“A key to this is that we empower our people to make decisions at lower levels. In the old days my manager would have to get approval from her boss, me, my boss, the CEO... and now she is empowered to make all the decisions at her level, so that enables us to move with speed and agility,” he said.
Launch, learn, adapt, and then scale
But he cautioned: “You have to have a deliberate strategy. It’s not just a case of ‘Oh, this is trending at Expo West, let’s try that.’ We’ve defined a very tight growth agenda to ask where should we play outside of the categories in which we’re currently playing?
“So we’re focused on healthy snacking and plant-based eating, for example. And we’re using lean methodologies, rapid prototyping, getting in front of consumers, not validating as much, and launching small, say solely in Wegmans, as there is just a lower risk level associated with that.
“Let’s launch, learn, adapt, and then scale.”
Rapid prototyping, small-scale launch
So what consumer insights led to GoodBe (which has launched at the same time as a new refrigerated probiotic bar developed by Danone North America under the new Cultured Snacking Co brand)?
“We did a ton of deep dive research into consumers in the bar category to see what they were missing,” explained Munk.
“We found different opportunities for functional snacking, and we ideated a number of ideas and then went to a co-manufacturer who could rapidly prototype for us, went to Wegmans as a key retail partner that could work with us, and we launched. Clearly the fresh snacking space is growing and retailers are making more space for it.”
Crowdsourcing innovation from 23,000 employees
Another recent initiative is a “crowdsourcing platform where we reached out to all 23,000 employees in Nestlé USA to ask them to submit ideas for what the next new food or beverage should be that doesn’t currently exist in the marketplace,” said Munk.
“We had over 550 ideas in about three weeks, we selected six to pitch to our executive leadership team, and those six are moving on to really launch their babies as I call them, with the speed and agility of an entrepreneur, but the capabilities and resources of Nestlé.”
What does food and beverage look like in 20 years’ time?
Stepping back of course, Nestlé is also engaged in big picture, blue-sky innovation that could ultimately impact multiple parts of the business, helping to refresh legacy brands or give rise to completely new food and beverage concepts, he said.
“Our R&D is north of $2bn globally, and is a core competitive advantage for us. We’ve got people in R&D centers all over the world asking what will food and beverage look like not just two years or five years from now, but 20 years from now.”
What trends is Nestlé USA tracking?
Key areas Munk is watching are:
- Food as medicine
- The continued evolution of plant-based
- The trend towards cleaner labels and allergen-friendly products
“And then of course we are tracking trends such as keto, as we see a lot of growth and consumer interest in that space.”

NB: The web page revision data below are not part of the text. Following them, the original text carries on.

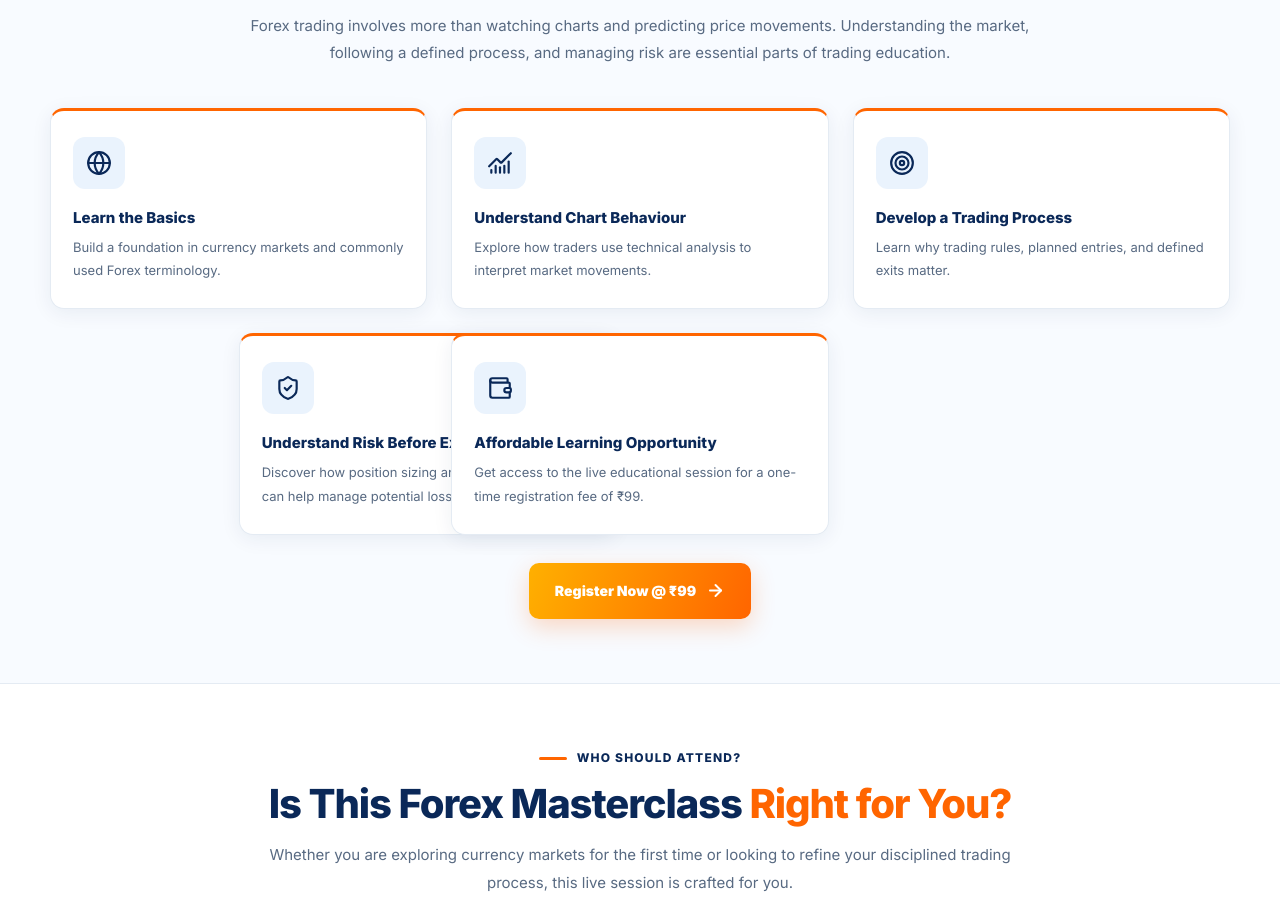
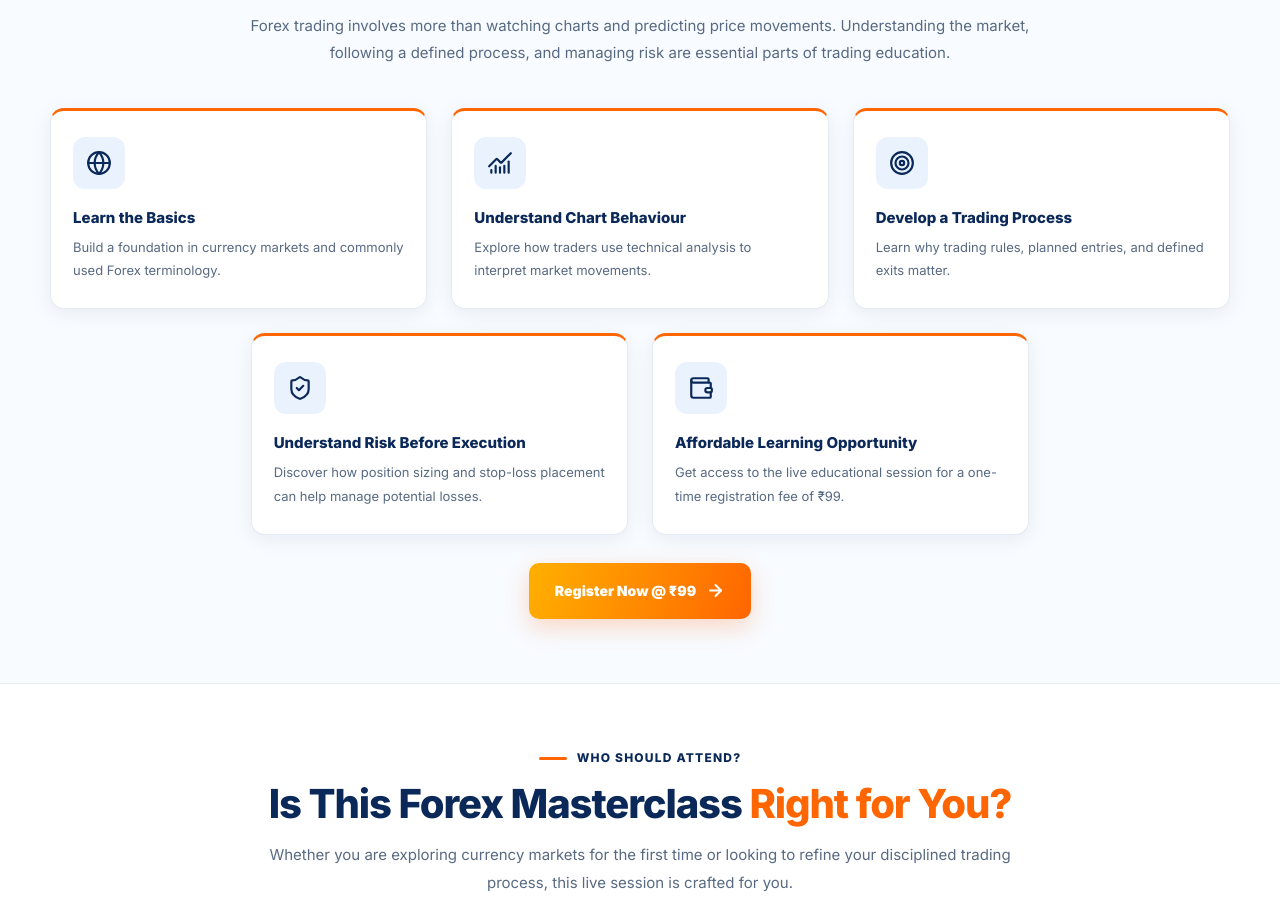
Before and after one commit to pandaece-murali/safe-trader-forex-masterclass, a Next.js app: page / in a window 1280 px wide. Shown: the part 2158-3063 px from the top of the page. Built offline with nearby package versions, Linux system fonts and the light colour scheme.

Commit message:
Fix why attend cards layout

```diff
--- a/app/globals.css
+++ b/app/globals.css
@@ -3588,3 +3588,134 @@ img {
     line-height: 1.7;
   }
 }
+
+/* WHY ATTEND — FIX DESKTOP CARD OVERLAP */
+
+.ck-why-attend-grid-5 {
+  display: grid;
+  grid-template-columns: repeat(6, minmax(0, 1fr));
+  gap: 24px;
+  width: 100%;
+  align-items: stretch;
+}
+
+.ck-why-attend-grid-5>.ck-card-lift {
+  grid-column: span 2;
+  width: 100%;
+  min-width: 0;
+  max-width: 100%;
+  margin: 0;
+  box-sizing: border-box;
+}
+
+/* Center the last two cards without overlap */
+@media (min-width: 901px) {
+  .ck-why-attend-grid-5>.ck-card-lift:nth-child(4) {
+    grid-column: 2 / span 2;
+  }
+
+  .ck-why-attend-grid-5>.ck-card-lift:nth-child(5) {
+    grid-column: 4 / span 2;
+  }
+}
+
+/* Tablet */
+@media (min-width: 601px) and (max-width: 900px) {
+  .ck-why-attend-grid-5 {
+    grid-template-columns: repeat(2, minmax(0, 1fr));
+    gap: 18px;
+  }
+
+  .ck-why-attend-grid-5>.ck-card-lift {
+    grid-column: auto;
+  }
+
+  .ck-why-attend-grid-5>.ck-card-lift:nth-child(5) {
+    grid-column: 1 / -1;
+    width: calc(50% - 9px);
+    justify-self: center;
+  }
+}
+
+/* Mobile */
+@media (max-width: 600px) {
+  .ck-why-attend-grid-5 {
+    grid-template-columns: minmax(0, 1fr);
+    gap: 16px;
+  }
+
+  .ck-why-attend-grid-5>.ck-card-lift,
+  .ck-why-attend-grid-5>.ck-card-lift:nth-child(4),
+  .ck-why-attend-grid-5>.ck-card-lift:nth-child(5) {
+    grid-column: 1 / -1 !important;
+    width: 100% !important;
+    max-width: 100%;
+    margin: 0 !important;
+    justify-self: stretch;
+  }
+}
+
+/* WHY ATTEND — FIX OVERLAPPING CARDS */
+
+.ck-why-attend-grid-5 {
+  display: grid !important;
+  grid-template-columns: repeat(6, minmax(0, 1fr)) !important;
+  gap: 24px;
+  width: 100%;
+  align-items: stretch;
+}
+
+.ck-why-attend-grid-5>.ck-card-lift {
+  grid-column: span 2 !important;
+  position: relative;
+  inset: auto;
+  width: 100% !important;
+  min-width: 0;
+  max-width: none;
+  margin: 0 !important;
+  transform: none;
+  box-sizing: border-box;
+}
+
+/* Center cards 4 and 5 */
+.ck-why-attend-grid-5>.ck-card-lift:nth-child(4) {
+  grid-column: 2 / span 2 !important;
+}
+
+.ck-why-attend-grid-5>.ck-card-lift:nth-child(5) {
+  grid-column: 4 / span 2 !important;
+}
+
+/* Tablet */
+@media (max-width: 900px) {
+  .ck-why-attend-grid-5 {
+    grid-template-columns: repeat(2, minmax(0, 1fr)) !important;
+    gap: 18px;
+  }
+
+  .ck-why-attend-grid-5>.ck-card-lift {
+    grid-column: auto !important;
+  }
+
+  .ck-why-attend-grid-5>.ck-card-lift:nth-child(5) {
+    grid-column: 1 / -1 !important;
+    width: calc(50% - 9px) !important;
+    justify-self: center;
+  }
+}
+
+/* Mobile */
+@media (max-width: 600px) {
+  .ck-why-attend-grid-5 {
+    grid-template-columns: minmax(0, 1fr) !important;
+    gap: 16px;
+  }
+
+  .ck-why-attend-grid-5>.ck-card-lift,
+  .ck-why-attend-grid-5>.ck-card-lift:nth-child(4),
+  .ck-why-attend-grid-5>.ck-card-lift:nth-child(5) {
+    grid-column: 1 / -1 !important;
+    width: 100% !important;
+    justify-self: stretch;
+  }
+}
```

While many nutritionists have queried the merits – and practicality - of diet in which 70% of your energy comes from fat, 25% from protein, and just 5% from carbs, he acknowledged, the keto craze is “tapping into two larger trends that are definitely here to stay: healthy fats, and low sugar.”
As for CBD, he said: “There is a really growing interest in this space, so much so that one of the companies that we’ve acquired, Garden of Life, launched a hemp extract that contains CBD at the show and we’re very much following that trend to see where it goes.”
Asked about meal kits and prepared meal delivery, he said: “So we invested in [subscription-based prepared meal delivery firm] Freshly, and we’re learning a lot from that. I think that understanding your consumers though that model really enables you to personalize meals in a way that’s very difficult to do via a retail model when you’re driving scale, so absolutely we think there are opportunities in that space.”